Share Email Print

Proceedings Paper

HeadFinder: a real-time robust head detection and tracking system
Author(s): Naruatsu Baba; Hideaki Matsuo; Toshiaki Ejima
Format Member Price Non-Member Price
PDF $14.40 $18.00
cover GOOD NEWS! Your organization subscribes to the SPIE Digital Library. You may be able to download this paper for free. Check Access

Paper Abstract

In this paper, a real-time head detection and tracking system called HeadFinder is proposed. HeadFinder is a robust system which detects heads of people appeared in video images and track them. For the sake of effective detection we pay attention to motion and shape of a head, both of which are robust features to noise in video images. Since what the moving circle is a head is almost always true in our life space, we utilized it to detect heads. First, we detect outline of moving people in difference images between two consecutive video frames. Next, for the sake of circle detection, we use Hough transform which is known as a robust shape detection method.
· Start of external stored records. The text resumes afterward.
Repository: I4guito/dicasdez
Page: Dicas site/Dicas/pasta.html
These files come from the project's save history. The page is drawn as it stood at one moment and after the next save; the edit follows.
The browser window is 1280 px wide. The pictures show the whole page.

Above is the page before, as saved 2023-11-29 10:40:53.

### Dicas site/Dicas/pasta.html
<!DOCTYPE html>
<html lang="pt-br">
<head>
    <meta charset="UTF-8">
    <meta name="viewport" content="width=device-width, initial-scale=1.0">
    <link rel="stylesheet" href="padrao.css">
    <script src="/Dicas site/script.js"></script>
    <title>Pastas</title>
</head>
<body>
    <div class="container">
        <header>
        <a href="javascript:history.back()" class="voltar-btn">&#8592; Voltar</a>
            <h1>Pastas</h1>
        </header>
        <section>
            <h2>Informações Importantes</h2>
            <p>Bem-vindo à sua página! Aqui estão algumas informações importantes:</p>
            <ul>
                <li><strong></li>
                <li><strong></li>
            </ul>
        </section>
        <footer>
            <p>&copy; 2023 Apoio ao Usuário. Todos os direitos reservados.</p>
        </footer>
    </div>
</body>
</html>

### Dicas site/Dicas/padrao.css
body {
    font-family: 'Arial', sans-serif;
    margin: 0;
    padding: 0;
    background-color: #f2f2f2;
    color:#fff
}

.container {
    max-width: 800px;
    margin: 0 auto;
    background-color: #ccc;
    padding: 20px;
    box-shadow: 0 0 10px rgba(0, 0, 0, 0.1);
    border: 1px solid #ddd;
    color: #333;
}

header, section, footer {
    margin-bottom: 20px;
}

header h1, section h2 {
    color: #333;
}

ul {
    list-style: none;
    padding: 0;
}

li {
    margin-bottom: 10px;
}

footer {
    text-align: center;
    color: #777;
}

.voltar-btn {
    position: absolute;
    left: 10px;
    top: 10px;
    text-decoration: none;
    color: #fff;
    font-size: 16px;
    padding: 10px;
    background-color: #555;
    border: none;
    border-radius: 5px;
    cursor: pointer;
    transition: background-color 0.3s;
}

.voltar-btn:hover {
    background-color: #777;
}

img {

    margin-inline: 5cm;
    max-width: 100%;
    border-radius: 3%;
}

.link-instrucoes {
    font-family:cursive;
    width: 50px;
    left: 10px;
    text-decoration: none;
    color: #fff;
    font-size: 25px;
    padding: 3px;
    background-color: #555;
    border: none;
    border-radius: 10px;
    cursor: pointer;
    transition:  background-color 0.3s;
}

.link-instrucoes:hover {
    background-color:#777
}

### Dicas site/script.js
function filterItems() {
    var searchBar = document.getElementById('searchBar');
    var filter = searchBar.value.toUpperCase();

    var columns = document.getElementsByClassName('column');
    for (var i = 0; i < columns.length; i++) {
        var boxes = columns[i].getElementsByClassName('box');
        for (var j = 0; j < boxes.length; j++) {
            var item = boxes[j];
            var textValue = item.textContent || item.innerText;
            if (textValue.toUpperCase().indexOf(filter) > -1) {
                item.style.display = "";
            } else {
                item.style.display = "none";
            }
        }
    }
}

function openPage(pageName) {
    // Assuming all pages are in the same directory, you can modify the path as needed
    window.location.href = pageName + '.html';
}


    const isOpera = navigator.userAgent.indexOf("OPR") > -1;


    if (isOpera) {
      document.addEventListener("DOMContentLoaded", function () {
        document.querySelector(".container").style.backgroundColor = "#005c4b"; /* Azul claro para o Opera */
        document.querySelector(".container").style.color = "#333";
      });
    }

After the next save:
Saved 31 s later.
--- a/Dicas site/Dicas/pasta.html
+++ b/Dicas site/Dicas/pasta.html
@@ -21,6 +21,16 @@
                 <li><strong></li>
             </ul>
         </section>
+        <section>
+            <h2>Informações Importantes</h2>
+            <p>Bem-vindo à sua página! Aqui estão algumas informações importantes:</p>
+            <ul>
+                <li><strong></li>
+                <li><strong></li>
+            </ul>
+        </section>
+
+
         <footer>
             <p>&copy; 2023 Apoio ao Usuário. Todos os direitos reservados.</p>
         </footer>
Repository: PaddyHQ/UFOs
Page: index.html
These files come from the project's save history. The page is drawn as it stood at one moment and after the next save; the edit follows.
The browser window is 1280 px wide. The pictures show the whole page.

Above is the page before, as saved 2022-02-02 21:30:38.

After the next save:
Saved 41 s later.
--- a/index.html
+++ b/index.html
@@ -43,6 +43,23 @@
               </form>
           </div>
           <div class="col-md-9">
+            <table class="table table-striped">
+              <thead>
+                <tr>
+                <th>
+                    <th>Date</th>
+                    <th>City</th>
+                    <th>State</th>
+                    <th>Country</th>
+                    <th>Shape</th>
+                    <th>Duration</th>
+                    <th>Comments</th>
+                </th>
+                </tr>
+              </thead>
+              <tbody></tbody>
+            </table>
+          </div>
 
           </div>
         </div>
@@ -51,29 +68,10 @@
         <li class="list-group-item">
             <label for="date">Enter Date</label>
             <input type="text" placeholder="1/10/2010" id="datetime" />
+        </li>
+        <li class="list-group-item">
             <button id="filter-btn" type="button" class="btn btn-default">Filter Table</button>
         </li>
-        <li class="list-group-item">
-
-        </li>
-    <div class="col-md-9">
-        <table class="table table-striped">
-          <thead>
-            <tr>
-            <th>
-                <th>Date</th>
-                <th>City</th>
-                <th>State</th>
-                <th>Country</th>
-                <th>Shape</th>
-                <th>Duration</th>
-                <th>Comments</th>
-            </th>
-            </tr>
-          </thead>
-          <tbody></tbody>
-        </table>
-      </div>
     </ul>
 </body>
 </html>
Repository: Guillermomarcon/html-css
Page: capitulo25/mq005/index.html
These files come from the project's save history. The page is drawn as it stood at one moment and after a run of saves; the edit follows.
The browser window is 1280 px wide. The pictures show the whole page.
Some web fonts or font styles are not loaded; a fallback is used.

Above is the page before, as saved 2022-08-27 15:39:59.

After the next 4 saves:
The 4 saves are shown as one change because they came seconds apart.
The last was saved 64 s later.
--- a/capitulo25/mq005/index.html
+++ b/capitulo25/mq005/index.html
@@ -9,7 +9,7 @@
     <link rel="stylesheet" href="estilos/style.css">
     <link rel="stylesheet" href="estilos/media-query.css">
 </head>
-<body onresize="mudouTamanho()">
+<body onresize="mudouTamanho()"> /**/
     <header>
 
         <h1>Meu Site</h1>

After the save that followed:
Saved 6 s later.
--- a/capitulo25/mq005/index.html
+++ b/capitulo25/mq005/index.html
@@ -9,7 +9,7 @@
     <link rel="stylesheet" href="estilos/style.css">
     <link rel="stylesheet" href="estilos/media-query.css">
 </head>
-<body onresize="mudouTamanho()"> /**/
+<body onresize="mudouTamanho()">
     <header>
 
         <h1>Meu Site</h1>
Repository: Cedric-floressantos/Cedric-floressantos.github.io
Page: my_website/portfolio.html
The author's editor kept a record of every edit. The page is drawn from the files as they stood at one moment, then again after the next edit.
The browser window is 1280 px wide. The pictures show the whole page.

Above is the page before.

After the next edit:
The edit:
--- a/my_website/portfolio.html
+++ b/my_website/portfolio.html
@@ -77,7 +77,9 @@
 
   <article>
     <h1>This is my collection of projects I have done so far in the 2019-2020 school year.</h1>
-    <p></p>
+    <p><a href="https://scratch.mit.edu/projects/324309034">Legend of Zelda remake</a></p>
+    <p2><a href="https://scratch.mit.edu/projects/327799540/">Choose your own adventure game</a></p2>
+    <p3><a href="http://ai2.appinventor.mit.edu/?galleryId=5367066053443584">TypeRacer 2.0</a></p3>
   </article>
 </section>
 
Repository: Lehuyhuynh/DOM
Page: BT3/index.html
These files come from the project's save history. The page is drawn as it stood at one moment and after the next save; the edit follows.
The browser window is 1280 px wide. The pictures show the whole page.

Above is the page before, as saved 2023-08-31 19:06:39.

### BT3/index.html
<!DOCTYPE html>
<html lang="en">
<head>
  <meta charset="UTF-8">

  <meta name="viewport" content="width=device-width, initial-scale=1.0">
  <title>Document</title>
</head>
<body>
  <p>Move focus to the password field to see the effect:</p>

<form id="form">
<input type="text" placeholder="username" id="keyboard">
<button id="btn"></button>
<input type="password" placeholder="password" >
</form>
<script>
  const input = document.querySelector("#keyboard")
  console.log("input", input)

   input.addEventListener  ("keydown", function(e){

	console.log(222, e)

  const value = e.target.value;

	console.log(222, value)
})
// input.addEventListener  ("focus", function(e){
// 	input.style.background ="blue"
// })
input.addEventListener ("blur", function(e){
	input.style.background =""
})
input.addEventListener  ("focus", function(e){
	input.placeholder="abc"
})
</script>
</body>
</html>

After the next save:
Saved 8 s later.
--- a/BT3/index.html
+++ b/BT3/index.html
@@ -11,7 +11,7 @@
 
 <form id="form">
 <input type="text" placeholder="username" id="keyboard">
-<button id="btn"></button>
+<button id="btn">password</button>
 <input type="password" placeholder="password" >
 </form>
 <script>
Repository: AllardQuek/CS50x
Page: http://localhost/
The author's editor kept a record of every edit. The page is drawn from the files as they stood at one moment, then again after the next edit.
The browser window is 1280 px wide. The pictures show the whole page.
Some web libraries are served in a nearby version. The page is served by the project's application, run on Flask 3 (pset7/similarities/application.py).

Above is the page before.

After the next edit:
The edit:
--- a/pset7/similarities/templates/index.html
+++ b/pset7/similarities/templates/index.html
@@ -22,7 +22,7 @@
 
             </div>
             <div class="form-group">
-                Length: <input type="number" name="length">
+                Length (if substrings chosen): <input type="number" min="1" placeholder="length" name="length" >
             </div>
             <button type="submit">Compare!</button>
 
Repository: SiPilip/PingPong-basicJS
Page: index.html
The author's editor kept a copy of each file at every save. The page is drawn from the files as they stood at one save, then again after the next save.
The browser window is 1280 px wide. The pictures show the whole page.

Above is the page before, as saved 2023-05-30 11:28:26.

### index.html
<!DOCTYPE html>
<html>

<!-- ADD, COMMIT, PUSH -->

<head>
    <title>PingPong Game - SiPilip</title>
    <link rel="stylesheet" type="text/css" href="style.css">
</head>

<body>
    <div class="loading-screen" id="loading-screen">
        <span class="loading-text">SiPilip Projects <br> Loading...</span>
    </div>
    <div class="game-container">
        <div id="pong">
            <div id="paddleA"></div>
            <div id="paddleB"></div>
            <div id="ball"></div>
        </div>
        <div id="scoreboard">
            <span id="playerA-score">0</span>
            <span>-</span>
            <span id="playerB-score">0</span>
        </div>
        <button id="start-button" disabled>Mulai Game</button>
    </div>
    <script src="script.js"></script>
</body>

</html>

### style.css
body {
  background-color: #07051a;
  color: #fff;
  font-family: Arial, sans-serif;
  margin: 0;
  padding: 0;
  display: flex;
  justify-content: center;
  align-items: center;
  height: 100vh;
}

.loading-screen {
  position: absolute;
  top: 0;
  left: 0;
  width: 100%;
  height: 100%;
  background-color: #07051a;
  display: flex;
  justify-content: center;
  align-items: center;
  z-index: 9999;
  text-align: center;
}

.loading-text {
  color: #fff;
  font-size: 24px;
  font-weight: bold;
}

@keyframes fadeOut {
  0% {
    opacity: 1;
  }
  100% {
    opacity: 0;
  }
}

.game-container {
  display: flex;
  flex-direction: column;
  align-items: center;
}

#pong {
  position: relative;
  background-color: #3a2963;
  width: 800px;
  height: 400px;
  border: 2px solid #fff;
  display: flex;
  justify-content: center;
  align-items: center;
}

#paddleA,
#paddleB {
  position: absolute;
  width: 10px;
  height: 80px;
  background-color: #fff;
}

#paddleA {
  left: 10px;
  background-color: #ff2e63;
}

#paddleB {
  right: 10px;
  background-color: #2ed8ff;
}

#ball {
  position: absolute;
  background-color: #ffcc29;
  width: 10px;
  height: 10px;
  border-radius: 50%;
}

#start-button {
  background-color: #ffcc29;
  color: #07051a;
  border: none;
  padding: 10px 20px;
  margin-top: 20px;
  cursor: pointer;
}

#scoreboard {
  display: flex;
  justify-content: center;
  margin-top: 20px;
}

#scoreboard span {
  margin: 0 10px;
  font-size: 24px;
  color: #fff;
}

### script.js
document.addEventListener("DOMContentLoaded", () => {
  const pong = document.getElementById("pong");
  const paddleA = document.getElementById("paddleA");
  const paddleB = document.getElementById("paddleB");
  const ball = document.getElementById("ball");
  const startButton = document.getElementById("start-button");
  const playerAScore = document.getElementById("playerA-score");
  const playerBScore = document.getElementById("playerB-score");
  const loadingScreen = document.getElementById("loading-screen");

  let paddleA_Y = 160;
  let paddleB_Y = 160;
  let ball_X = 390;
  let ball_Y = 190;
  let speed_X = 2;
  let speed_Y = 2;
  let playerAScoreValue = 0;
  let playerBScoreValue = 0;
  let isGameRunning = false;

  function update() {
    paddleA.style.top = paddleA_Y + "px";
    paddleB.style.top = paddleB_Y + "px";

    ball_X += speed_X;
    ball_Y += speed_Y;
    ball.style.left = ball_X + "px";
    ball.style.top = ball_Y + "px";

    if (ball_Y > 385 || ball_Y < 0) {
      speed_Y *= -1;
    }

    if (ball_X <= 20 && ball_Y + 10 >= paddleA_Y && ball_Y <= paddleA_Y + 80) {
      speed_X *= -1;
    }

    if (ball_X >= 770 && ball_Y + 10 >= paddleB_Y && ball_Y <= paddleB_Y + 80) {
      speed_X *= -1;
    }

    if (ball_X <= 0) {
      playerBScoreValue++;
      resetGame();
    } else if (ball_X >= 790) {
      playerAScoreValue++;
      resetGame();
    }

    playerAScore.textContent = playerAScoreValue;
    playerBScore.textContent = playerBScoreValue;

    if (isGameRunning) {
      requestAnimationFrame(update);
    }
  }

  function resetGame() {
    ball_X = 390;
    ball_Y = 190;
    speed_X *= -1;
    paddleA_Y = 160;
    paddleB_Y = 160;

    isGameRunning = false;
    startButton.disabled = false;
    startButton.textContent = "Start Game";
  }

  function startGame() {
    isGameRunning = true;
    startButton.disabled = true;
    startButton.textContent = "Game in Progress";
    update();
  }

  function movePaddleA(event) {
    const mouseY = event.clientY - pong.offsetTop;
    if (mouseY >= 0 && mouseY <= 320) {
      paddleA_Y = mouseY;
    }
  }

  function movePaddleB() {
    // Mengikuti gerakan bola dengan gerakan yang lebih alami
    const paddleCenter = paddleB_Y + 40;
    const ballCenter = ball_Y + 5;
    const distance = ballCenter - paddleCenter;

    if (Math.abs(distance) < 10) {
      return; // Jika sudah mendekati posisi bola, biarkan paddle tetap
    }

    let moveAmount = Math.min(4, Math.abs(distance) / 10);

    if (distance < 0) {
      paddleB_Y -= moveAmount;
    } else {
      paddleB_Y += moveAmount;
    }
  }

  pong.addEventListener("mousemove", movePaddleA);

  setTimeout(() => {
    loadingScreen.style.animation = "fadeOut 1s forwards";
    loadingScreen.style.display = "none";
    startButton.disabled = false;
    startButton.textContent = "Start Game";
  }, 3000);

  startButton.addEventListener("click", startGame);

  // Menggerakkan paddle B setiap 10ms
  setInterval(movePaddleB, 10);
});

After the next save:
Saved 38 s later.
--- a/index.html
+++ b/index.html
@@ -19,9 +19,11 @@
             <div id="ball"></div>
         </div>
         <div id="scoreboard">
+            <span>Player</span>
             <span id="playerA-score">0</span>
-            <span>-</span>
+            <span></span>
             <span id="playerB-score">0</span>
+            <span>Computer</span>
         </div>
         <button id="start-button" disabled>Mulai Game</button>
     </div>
After the position and size (radius) of the detected circle are registered as a head model, HeadFinder switches to tracking phase. In order to raise the efficiency of tracking, we predict the domain where head will move. The size of predicted domain is proportional to the reliability of the head model, that is, the number of times of pursuit successes by present. Performances of HeadFinder in indoor and outdoor environment, are examined. Through experiments, we confirmed that HeadFinder works robustly against environment change and works well in real-time by a simple hardware.

Paper Details

Date Published: 27 February 2002
PDF: 10 pages
Proc. SPIE 4666, Real-Time Imaging VI, (27 February 2002); doi: 10.1117/12.458531
Show Author Affiliations
Naruatsu Baba, Kyushu Institute of Technology (Japan)
Hideaki Matsuo, Matsushita Electric Industrial Co., Ltd. (Japan)
Toshiaki Ejima, Kyushu Institute of Technology (Japan)

Published in SPIE Proceedings Vol. 4666:
Real-Time Imaging VI
Nasser Kehtarnavaz, Editor(s)

© SPIE. Terms of Use
Back to Top